Driving directions to staging area: Leave Smithers heading north on Highway 16 and travel three kilometres to Babine Lake Road. Turn left and drive 19.5 kilometres to the huge Dome parking lot, complete with a permanent lock block ramp for loading and unloading sleds.
Elevation: 4,625 feet
Distance from Smithers: 22 kilometres
Grooming season: December to April
Difficulty level: Easy to moderate
The Onion is part of Babine Mountains Provincial Park, and sledders can make use of two special permit areas: Four Lakes and Cronin. The ride up to the Onion shelter just outside the park boundary is about 9.5 kilometres and another four kilometres will take you to Berdettes shelter, which is within the park. Families with some experience will enjoy a relaxing, easy ride to the first shelter, and kids can try out powder meadows and rolling hills while Mom and Dad can take on some trickier challenges. Just past Berdettes, get ready for some steeper terrain, treed areas, creeks, glaciers and gullies, where experience in boondocking and navigating intermediate terrain are musts.

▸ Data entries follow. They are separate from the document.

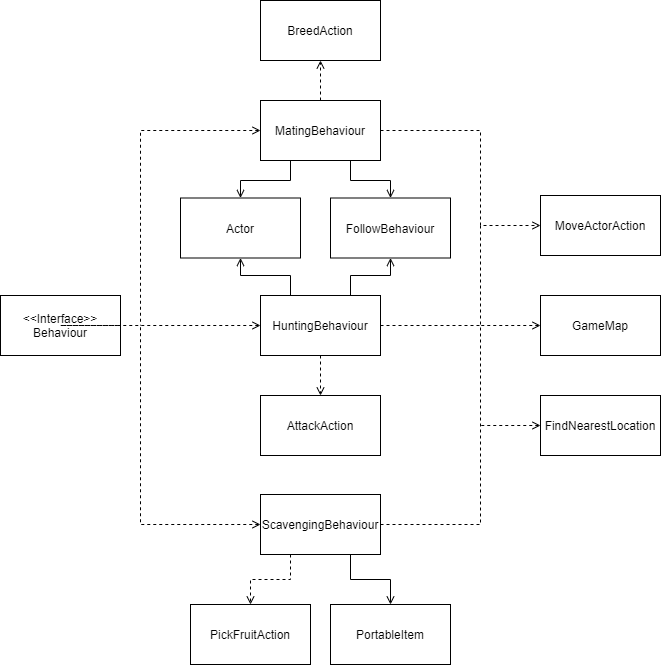
Nochl/Jurrasic_Park_Sim keeps this draw.io diagram as docs/FIT2099_A1_UML_Behaviour.png. Above is the earlier version. Source tidied: cells renumbered, new cells last; positions are measured from the earlier drawing's top-left corner, leaving out a move shared by most shapes.
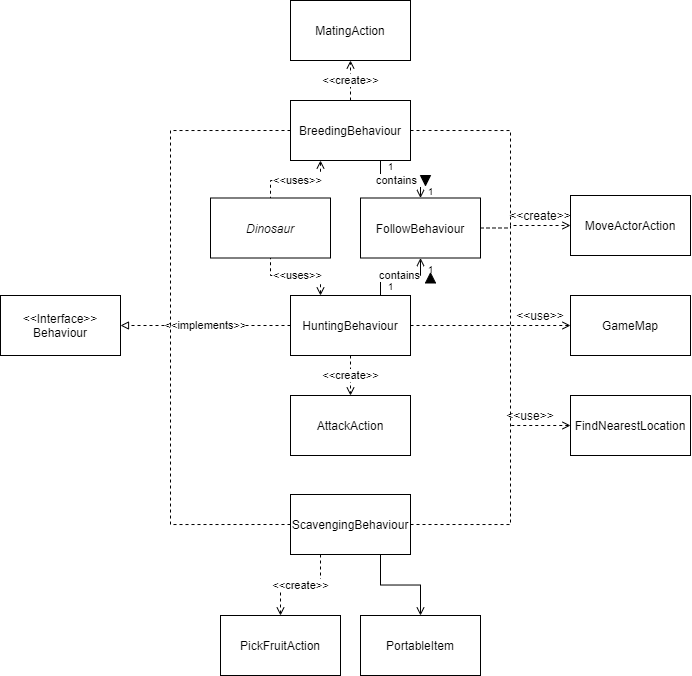
After the change.

Commit message:
fixed arrows and relationships. Added multiplicities and tags

What changed in the source:
```diff
@@ -2,10 +2,10 @@
   <root>
     <mxCell id="0" />
     <mxCell id="1" parent="0" />
-    <mxCell id="2" style="edgeStyle=orthogonalEdgeStyle;rounded=0;jettySize=auto;html=1;entryX=0.5;entryY=1;entryDx=0;entryDy=0;dashed=1;endArrow=open;endFill=0;" parent="1" edge="1" source="5" target="18">
+    <mxCell id="2" value="&amp;lt;&amp;lt;create&amp;gt;&amp;gt;" style="edgeStyle=orthogonalEdgeStyle;rounded=0;jettySize=auto;html=1;entryX=0.5;entryY=1;entryDx=0;entryDy=0;dashed=1;endArrow=open;endFill=0;" parent="1" edge="1" source="5" target="18">
       <mxGeometry relative="1" as="geometry" />
     </mxCell>
-    <mxCell id="3" style="edgeStyle=orthogonalEdgeStyle;rounded=0;jettySize=auto;html=1;exitX=0.25;exitY=1;exitDx=0;exitDy=0;entryX=0.5;entryY=0;entryDx=0;entryDy=0;startArrow=none;startFill=0;endArrow=open;endFill=0;" parent="1" edge="1" source="5" target="20">
+    <mxCell id="3" value="&amp;lt;&amp;lt;uses&amp;gt;&amp;gt;" style="edgeStyle=orthogonalEdgeStyle;rounded=0;jettySize=auto;html=1;exitX=0.25;exitY=1;exitDx=0;exitDy=0;entryX=0.5;entryY=0;entryDx=0;entryDy=0;startArrow=open;startFill=0;endArrow=none;endFill=0;dashed=1;" parent="1" edge="1" source="5" target="20">
       <mxGeometry relative="1" as="geometry">
         <Array as="points">
           <mxPoint x="290" y="180" />
@@ -13,25 +13,28 @@
         </Array>
       </mxGeometry>
     </mxCell>
-    <mxCell id="4" style="edgeStyle=orthogonalEdgeStyle;rounded=0;jettySize=auto;html=1;exitX=0.75;exitY=1;exitDx=0;exitDy=0;startArrow=none;startFill=0;endArrow=open;endFill=0;" parent="1" edge="1" source="5" target="32">
+    <mxCell id="4" value="contains&amp;nbsp;&amp;nbsp;&lt;span style=&quot;color: rgba(0 , 0 , 0 , 0) ; font-family: monospace ; font-size: 0px ; background-color: rgb(248 , 249 , 250)&quot;&gt;%3CmxGraphModel%3E%3Croot%3E%3CmxCell%20id%3D%220%22%2F%3E%3CmxCell%20id%3D%221%22%20parent%3D%220%22%2F%3E%3CmxCell%20id%3D%222%22%20value%3D%22%22%20style%3D%22triangle%3BwhiteSpace%3Dwrap%3Bhtml%3D1%3BfillColor%3D%23000000%3B%22%20vertex%3D%221%22%20parent%3D%221%22%3E%3CmxGeometry%20x%3D%22570%22%20y%3D%22665%22%20width%3D%2210%22%20height%3D%2210%22%20as%3D%22geometry%22%2F%3E%3C%2FmxCell%3E%3C%2Froot%3E%3C%2FmxGraphModel%3E&lt;/span&gt;" style="edgeStyle=orthogonalEdgeStyle;rounded=0;jettySize=auto;html=1;exitX=0.75;exitY=1;exitDx=0;exitDy=0;startArrow=none;startFill=0;endArrow=open;endFill=0;" parent="1" edge="1" source="5" target="32">
       <mxGeometry relative="1" as="geometry" />
     </mxCell>
-    <mxCell id="5" value="MatingBehaviour" style="whiteSpace=wrap;html=1;" parent="1" vertex="1">
+    <mxCell id="5" value="BreedingBehaviour" style="whiteSpace=wrap;html=1;" parent="1" vertex="1">
       <mxGeometry x="260" y="100" width="120" height="60" as="geometry" />
     </mxCell>
-    <mxCell id="6" style="edgeStyle=orthogonalEdgeStyle;rounded=0;jettySize=auto;html=1;dashed=1;endArrow=open;endFill=0;" parent="1" edge="1" source="9" target="14">
+    <mxCell id="6" value="&amp;lt;&amp;lt;create&amp;gt;&amp;gt;" style="edgeStyle=orthogonalEdgeStyle;rounded=0;jettySize=auto;html=1;dashed=1;endArrow=open;endFill=0;" parent="1" edge="1" source="9" target="14">
       <mxGeometry relative="1" as="geometry" />
     </mxCell>
-    <mxCell id="7" style="edgeStyle=orthogonalEdgeStyle;rounded=0;jettySize=auto;html=1;exitX=0.25;exitY=0;exitDx=0;exitDy=0;entryX=0.5;entryY=1;entryDx=0;entryDy=0;startArrow=none;startFill=0;endArrow=open;endFill=0;" parent="1" edge="1" source="9" target="20">
+    <mxCell id="7" value="&amp;lt;&amp;lt;uses&amp;gt;&amp;gt;" style="edgeStyle=orthogonalEdgeStyle;rounded=0;jettySize=auto;html=1;exitX=0.25;exitY=0;exitDx=0;exitDy=0;entryX=0.5;entryY=1;entryDx=0;entryDy=0;startArrow=open;startFill=0;endArrow=none;endFill=0;dashed=1;" parent="1" edge="1" source="9" target="20">
       <mxGeometry relative="1" as="geometry" />
     </mxCell>
-    <mxCell id="8" style="edgeStyle=orthogonalEdgeStyle;rounded=0;jettySize=auto;html=1;exitX=0.75;exitY=0;exitDx=0;exitDy=0;entryX=0.5;entryY=1;entryDx=0;entryDy=0;startArrow=none;startFill=0;endArrow=open;endFill=0;" parent="1" edge="1" source="9" target="32">
+    <mxCell id="8" value="contains" style="edgeStyle=orthogonalEdgeStyle;rounded=0;jettySize=auto;html=1;exitX=0.75;exitY=0;exitDx=0;exitDy=0;entryX=0.5;entryY=1;entryDx=0;entryDy=0;startArrow=none;startFill=0;endArrow=open;endFill=0;" parent="1" edge="1" source="9" target="32">
       <mxGeometry relative="1" as="geometry" />
     </mxCell>
+    <mxCell id="30" value="&amp;lt;&amp;lt;implements&amp;gt;&amp;gt;" style="edgeStyle=orthogonalEdgeStyle;rounded=0;jettySize=auto;html=1;exitX=0;exitY=0.5;exitDx=0;exitDy=0;entryX=1;entryY=0.5;entryDx=0;entryDy=0;dashed=1;endArrow=block;endFill=0;" parent="1" edge="1" source="9" target="13">
+      <mxGeometry relative="1" as="geometry" />
+    </mxCell>
     <mxCell id="9" value="HuntingBehaviour" style="whiteSpace=wrap;html=1;" parent="1" vertex="1">
       <mxGeometry x="260" y="295" width="120" height="60" as="geometry" />
     </mxCell>
-    <mxCell id="10" style="edgeStyle=orthogonalEdgeStyle;rounded=0;jettySize=auto;html=1;entryX=0.5;entryY=0;entryDx=0;entryDy=0;dashed=1;endArrow=open;endFill=0;exitX=0.25;exitY=1;exitDx=0;exitDy=0;" parent="1" edge="1" source="12" target="17">
+    <mxCell id="10" value="&amp;lt;&amp;lt;create&amp;gt;&amp;gt;" style="edgeStyle=orthogonalEdgeStyle;rounded=0;jettySize=auto;html=1;entryX=0.5;entryY=0;entryDx=0;entryDy=0;dashed=1;endArrow=open;endFill=0;exitX=0.25;exitY=1;exitDx=0;exitDy=0;" parent="1" edge="1" source="12" target="17">
       <mxGeometry relative="1" as="geometry" />
     </mxCell>
     <mxCell id="11" style="edgeStyle=orthogonalEdgeStyle;rounded=0;jettySize=auto;html=1;exitX=0.75;exitY=1;exitDx=0;exitDy=0;entryX=0.5;entryY=0;entryDx=0;entryDy=0;startArrow=none;startFill=0;endArrow=open;endFill=0;" parent="1" edge="1" source="12" target="19">
@@ -41,7 +44,7 @@
       <mxGeometry x="260" y="494" width="120" height="60" as="geometry" />
     </mxCell>
     <mxCell id="13" value="&amp;lt;&amp;lt;Interface&amp;gt;&amp;gt;&lt;br&gt;Behaviour" style="whiteSpace=wrap;html=1;" parent="1" vertex="1">
-      <mxGeometry y="295" width="120" height="60" as="geometry" />
+      <mxGeometry x="-30" y="295" width="120" height="60" as="geometry" />
     </mxCell>
     <mxCell id="14" value="AttackAction" style="whiteSpace=wrap;html=1;" parent="1" vertex="1">
       <mxGeometry x="260" y="395" width="120" height="60" as="geometry" />
@@ -53,22 +56,22 @@
       <mxGeometry x="540" y="295" width="120" height="60" as="geometry" />
     </mxCell>
     <mxCell id="17" value="PickFruitAction" style="whiteSpace=wrap;html=1;" parent="1" vertex="1">
-      <mxGeometry x="190" y="604" width="120" height="60" as="geometry" />
+      <mxGeometry x="190" y="615" width="120" height="60" as="geometry" />
     </mxCell>
-    <mxCell id="18" value="BreedAction" style="whiteSpace=wrap;html=1;" parent="1" vertex="1">
+    <mxCell id="18" value="MatingAction" style="whiteSpace=wrap;html=1;" parent="1" vertex="1">
       <mxGeometry x="260" width="120" height="60" as="geometry" />
     </mxCell>
     <mxCell id="19" value="PortableItem" style="whiteSpace=wrap;html=1;" parent="1" vertex="1">
-      <mxGeometry x="330" y="604" width="120" height="60" as="geometry" />
+      <mxGeometry x="330" y="615" width="120" height="60" as="geometry" />
     </mxCell>
-    <mxCell id="20" value="Actor" style="whiteSpace=wrap;html=1;" parent="1" vertex="1">
+    <mxCell id="20" value="&lt;i&gt;Dinosaur&lt;/i&gt;" style="whiteSpace=wrap;html=1;" parent="1" vertex="1">
       <mxGeometry x="180" y="197.5" width="120" height="60" as="geometry" />
     </mxCell>
     <mxCell id="21" value="FindNearestLocation" style="whiteSpace=wrap;html=1;" parent="1" vertex="1">
       <mxGeometry x="540" y="395" width="120" height="60" as="geometry" />
     </mxCell>
     <mxCell id="22" style="group;" parent="1" vertex="1">
-      <mxGeometry x="480" y="130" width="20" height="295" as="geometry" />
+      <mxGeometry x="480" y="130" width="50" height="295" as="geometry" />
     </mxCell>
     <mxCell id="23" style="edgeStyle=orthogonalEdgeStyle;rounded=0;jettySize=auto;html=1;exitX=1;exitY=0.5;exitDx=0;exitDy=0;entryX=0;entryY=0.5;entryDx=0;entryDy=0;dashed=1;startArrow=none;startFill=0;endArrow=open;endFill=0;" parent="22" edge="1" source="5" target="15">
       <mxGeometry relative="1" as="geometry">
@@ -101,29 +104,53 @@
         </Array>
       </mxGeometry>
     </mxCell>
+    <mxCell id="33" value="&amp;lt;&amp;lt;use&amp;gt;&amp;gt;" style="text;html=1;strokeColor=none;fillColor=none;align=center;verticalAlign=middle;whiteSpace=wrap;rounded=0;" parent="22" vertex="1">
+      <mxGeometry y="275" width="40" height="20" as="geometry" />
+    </mxCell>
+    <mxCell id="34" value="&amp;lt;&amp;lt;create&amp;gt;&amp;gt;" style="text;html=1;strokeColor=none;fillColor=none;align=center;verticalAlign=middle;whiteSpace=wrap;rounded=0;" parent="22" vertex="1">
+      <mxGeometry x="10" y="75" width="40" height="20" as="geometry" />
+    </mxCell>
     <mxCell id="28" style="group;" parent="1" vertex="1">
       <mxGeometry x="140" y="130" width="80" height="195" as="geometry" />
     </mxCell>
-    <mxCell id="29" style="edgeStyle=orthogonalEdgeStyle;rounded=0;jettySize=auto;html=1;exitX=0;exitY=0.5;exitDx=0;exitDy=0;dashed=1;startArrow=open;startFill=0;endArrow=none;endFill=0;" parent="28" edge="1" source="5">
+    <mxCell id="29" style="edgeStyle=orthogonalEdgeStyle;rounded=0;jettySize=auto;html=1;exitX=0;exitY=0.5;exitDx=0;exitDy=0;dashed=1;startArrow=none;startFill=0;endArrow=none;endFill=0;" parent="28" edge="1" source="5">
       <mxGeometry relative="1" as="geometry">
         <mxPoint y="195" as="targetPoint" />
       </mxGeometry>
     </mxCell>
-    <mxCell id="30" style="edgeStyle=orthogonalEdgeStyle;rounded=0;jettySize=auto;html=1;exitX=0;exitY=0.5;exitDx=0;exitDy=0;entryX=1;entryY=0.5;entryDx=0;entryDy=0;dashed=1;endArrow=none;endFill=0;startArrow=open;startFill=0;" parent="28" edge="1" source="9" target="13">
-      <mxGeometry relative="1" as="geometry">
-        <Array as="points">
-          <mxPoint x="-80" y="195" />
-          <mxPoint x="-80" y="195" />
-        </Array>
-      </mxGeometry>
-    </mxCell>
-    <mxCell id="31" style="edgeStyle=orthogonalEdgeStyle;rounded=0;jettySize=auto;html=1;exitX=0;exitY=0.5;exitDx=0;exitDy=0;startArrow=open;startFill=0;endArrow=none;endFill=0;dashed=1;" parent="28" edge="1" source="12">
+    <mxCell id="31" style="edgeStyle=orthogonalEdgeStyle;rounded=0;jettySize=auto;html=1;exitX=0;exitY=0.5;exitDx=0;exitDy=0;startArrow=none;startFill=0;endArrow=none;endFill=0;dashed=1;" parent="28" edge="1" source="12">
       <mxGeometry relative="1" as="geometry">
         <mxPoint y="195" as="targetPoint" />
       </mxGeometry>
     </mxCell>
+    <mxCell id="35" style="edgeStyle=orthogonalEdgeStyle;rounded=0;jettySize=auto;html=1;exitX=1;exitY=0.5;exitDx=0;exitDy=0;dashed=1;startArrow=none;startFill=0;endArrow=none;endFill=0;" parent="1" edge="1" source="32">
+      <mxGeometry relative="1" as="geometry">
+        <mxPoint x="480" y="228" as="targetPoint" />
+      </mxGeometry>
+    </mxCell>
     <mxCell id="32" value="FollowBehaviour" style="whiteSpace=wrap;html=1;" parent="1" vertex="1">
       <mxGeometry x="330" y="197.5" width="120" height="60" as="geometry" />
     </mxCell>
+    <mxCell id="36" value="&amp;lt;&amp;lt;use&amp;gt;&amp;gt;" style="text;html=1;strokeColor=none;fillColor=none;align=center;verticalAlign=middle;whiteSpace=wrap;rounded=0;" parent="1" vertex="1">
+      <mxGeometry x="490" y="305" width="40" height="20" as="geometry" />
+    </mxCell>
+    <mxCell id="37" value="&lt;font style=&quot;font-size: 10px&quot;&gt;1&lt;/font&gt;" style="text;html=1;align=center;verticalAlign=middle;strokeColor=none;" parent="1" vertex="1">
+      <mxGeometry x="350" y="275" width="20" height="20" as="geometry" />
+    </mxCell>
+    <mxCell id="38" value="&lt;font style=&quot;font-size: 10px&quot;&gt;1&lt;/font&gt;" style="text;html=1;align=center;verticalAlign=middle;strokeColor=none;" parent="1" vertex="1">
+      <mxGeometry x="390" y="257.5" width="20" height="20" as="geometry" />
+    </mxCell>
+    <mxCell id="39" value="&lt;font style=&quot;font-size: 10px&quot;&gt;1&lt;/font&gt;" style="text;html=1;align=center;verticalAlign=middle;strokeColor=none;" parent="1" vertex="1">
+      <mxGeometry x="350" y="155" width="20" height="20" as="geometry" />
+    </mxCell>
+    <mxCell id="40" value="&lt;font style=&quot;font-size: 10px&quot;&gt;1&lt;/font&gt;" style="text;html=1;align=center;verticalAlign=middle;strokeColor=none;" parent="1" vertex="1">
+      <mxGeometry x="390" y="180" width="20" height="20" as="geometry" />
+    </mxCell>
+    <mxCell id="41" style="triangle;whiteSpace=wrap;html=1;fillColor=#000000;direction=south;" parent="1" vertex="1">
+      <mxGeometry x="390" y="175" width="10" height="10" as="geometry" />
+    </mxCell>
+    <mxCell id="42" style="triangle;whiteSpace=wrap;html=1;fillColor=#000000;direction=north;" parent="1" vertex="1">
+      <mxGeometry x="395" y="272.5" width="10" height="10" as="geometry" />
+    </mxCell>
   </root>
 </mxGraphModel>
```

Driving directions to staging area: Head north out of Smithers on Highway 16 and take a left onto Babine Lake Road. About 18 kilometres later, take a left at the junction and travel 3.5 kilometres on Old Babine Lake Road. At the parking lot, there is a plowed connector between The Dome and The Onion, so visitors can easily spend half a day at each.
Elevation: Onion Cabin 5,219 feet
Distance from Smithers: 25 kilometres
Grooming season: December to April
Difficulty level: Moderate
Microwave Plateau and Sinclair Range
The Microwave and Sinclair are side by side and not for the faint at heart. An easy seven-kilometre ride from the parking lot takes sledders to the John Emmerson shelter, and from there it just gets better. Easy and boondocking “whoopty-dos” lead out to the Sun Pit, where wild bowls, steep climbs, and hills and valleys can keep you busy for days. Get ready for tight, ungroomed trails through the trees and as much hillclimbing as you can handle. The area is marked using the Avalanche Terrain Evaluation System (ATES), so be sure to check out the conditions before heading out—and use the beacon checkers.
Driving directions to staging area: Head 14 kilometres east of Smithers to the community of Telkwa. Drive 19 kilometres on the Telkwa River Forest Service Road and watch for the parking lot.
Elevation: 5,055 feet
Distance from Smithers: 33 kilometres
Grooming season: December to April (to the John Emmerson shelter only)
Difficulty level: Difficult
Bill Wookey has covered a lot of ground since he first hopped on an old Elan in 1974. These days he seeks out fresh powder and extreme terrain on his 2012 800 Polaris RMK in some of Smithers’ hard-to-find places. He said he and a group of friends most people think are nuts get up bright and early to hit the fresh snow on The Microwave and Sinclair, and as the day moves on, so do they—into deeper, more remote areas.
“Being from the valley and being an early rider, we head to the closest mountains first,” said Wookey. “We head further and further into the Microwave as the trails get busier. Later in the year we head to steeper, narrower trails.”
Wookey said he is always on the hunt for clear skies and deep snow, and is reluctant to divulge his secret places. But if you know what you’re doing and where to look, the possibilities are endless.